How to Make Difficult Discipline DecisionsWednesday, September 7th, 2011
Making discipline decisions should be easy. You follow your procedure and then know whether or not the employee should be given a penalty. But what if that is not the case? What if you finish up feeling unsure? A record of poor performance or unacceptable attendance level is one thing, but what if the employee is accused of doing something, say stealing money, and you were not present but have to rely on circumstances and the statements of witnesses? Do the circumstances prove the matter beyond doubt? And are the witnesses absolutely reliable? Could they be mistaken? You may feel extremely uncomfortable if the sanction is dismissal with all the repercussions that may have on the employee’s family and prospects of future employment, and as a result you may feel that you have failed to do justice to the person.
Fortunately, in the world of employment the burden of proof is not absolute. If a person is charged with a criminal offence, the jury has to be satisfied of his or her guilt “beyond all reasonable doubt”. If there is doubt, the jury is required to acquit. But in the workplace you are expected to make your decision in disciplinary cases on what is called “the balance of probability”. Put simply, your decision may be based on your opinion of what happened, but that opinion must be well informed. If challenged, therefore, you must be in a position to prove that you did all you could to reach a fair decision. Even if subsequent events prove that the man you dismissed for dishonesty was in fact innocent, nevertheless, provided you followed a full and fair process, your decision will stand. You will be judged by any court to have acted as best you could in the circumstances and the person, though innocent, will have been fairly dismissed.
Faced with a disciplinary incident, the first thing you must do is carry out an investigation. If you are to conduct any resulting disciplinary hearing, then ideally the investigation should be carried out by another person. This may be a colleague or, if appropriate, a technical expert such as an accountant, engineer or safety expert. In a small organisation this may not be practicable, so you may have to carry out both functions yourself, in which case do your best to be objective and not rush to judgment until you have completed the investigation. The result of the investigation should be committed to paper. If you have interviewed witnesses, attach their statements to the report, having first read back your notes to them to ensure accuracy. The result may suggest that there is no case to answer, or that the matter requires not discipline but training or a change to operating procedures. However, if there is a case for the employee to answer, arrange a disciplinary interview.

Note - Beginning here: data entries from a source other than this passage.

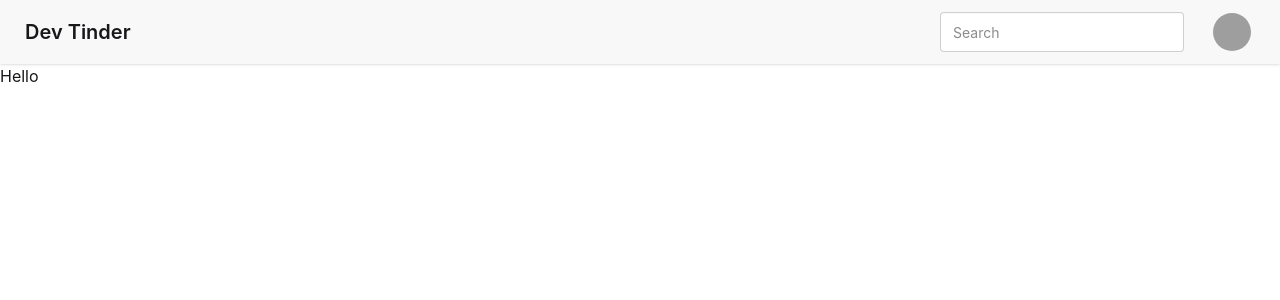
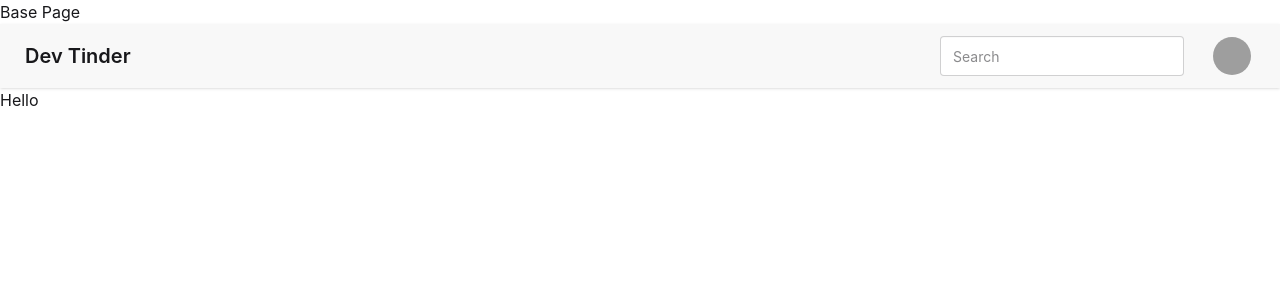
Before and after one commit to Yajnaseni96/devTinder-UI, a React (Vite) app in the folder devTinder-UI/: page / in a window 1280 px wide. Shown: the top 300 px of the page. Built offline with nearby package versions, Linux system fonts and the light colour scheme; grey boxes are pictures that could not be loaded.

Commit message:
Added router for Login

```diff
--- a/devTinder-UI/src/App.jsx
+++ b/devTinder-UI/src/App.jsx
@@ -1,10 +1,17 @@
 import { useState } from 'react'
 import './App.css'
 import NavBar from './NavBar'
+import {BrowserRouter, Routes, Route} from "react-router-dom";
 
 function App() {
   return (
     <>
+      <BrowserRouter basename="/">
+      <Routes>
+        <Route path='/' element={<div>Base Page</div>} />
+      <Route path='/login' element={<div>Login Page</div>} />
+      </Routes>
+      </BrowserRouter>
       <NavBar/>
       <div>Hello</div>
     </>
```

Give the employee details of the charge together with a copy of the evidence and allow sufficient time, ideally a few days, to enable him or her to prepare a defence. Make clear the right to be accompanied at this interview.
At the interview make quite sure that the employee is fully aware of the problem and then run through the evidence to ensure that he or she understands it. Having done that, ask the employee to respond, during which time you should listen carefully, make notes, and interrupt only to manage the meeting or to seek clarification. When the employee has finished, complete your notes and read them back to the employee so that there can be no doubt but that you have an accurate record of the response. Then call an adjournment.
For a while do something else that will take your mind off the issue so that, when you do turn to it again, you do so with a reasonably clear mind. Then read the evidence against the employee and the evidence in his or her support, which will be largely the response to the complaint. You should now ask the following questions:
- Have I carried out a thorough investigation?
- Have I carried out a proper disciplinary interview?
- Have I weighed the evidence objectively?
If the answer to all three questions is “Yes”, then ask yourself:
- What do I believe?
- On what basis do I believe that?
If you believe that the employee is innocent, then the problem is solved. If on the other hand you believe that the complaint against the employee is justified, then you may safely apply an appropriate sanction. You will have done all that the law expects you to do and therefore will have made a reasonable decision. As indicated earlier, even if you dismiss the employee but he or she subsequently is found to have been innocent, nevertheless your decision will stand and you will not be criticised in law. You may choose to offer some form of restitution but will be under no obligation to do so. Remember – even in the criminal court a verdict has to be based on there being no reasonable doubt, and even so, judges and juries sometimes get it wrong. They, like you, are only human and can only do their best to be fair.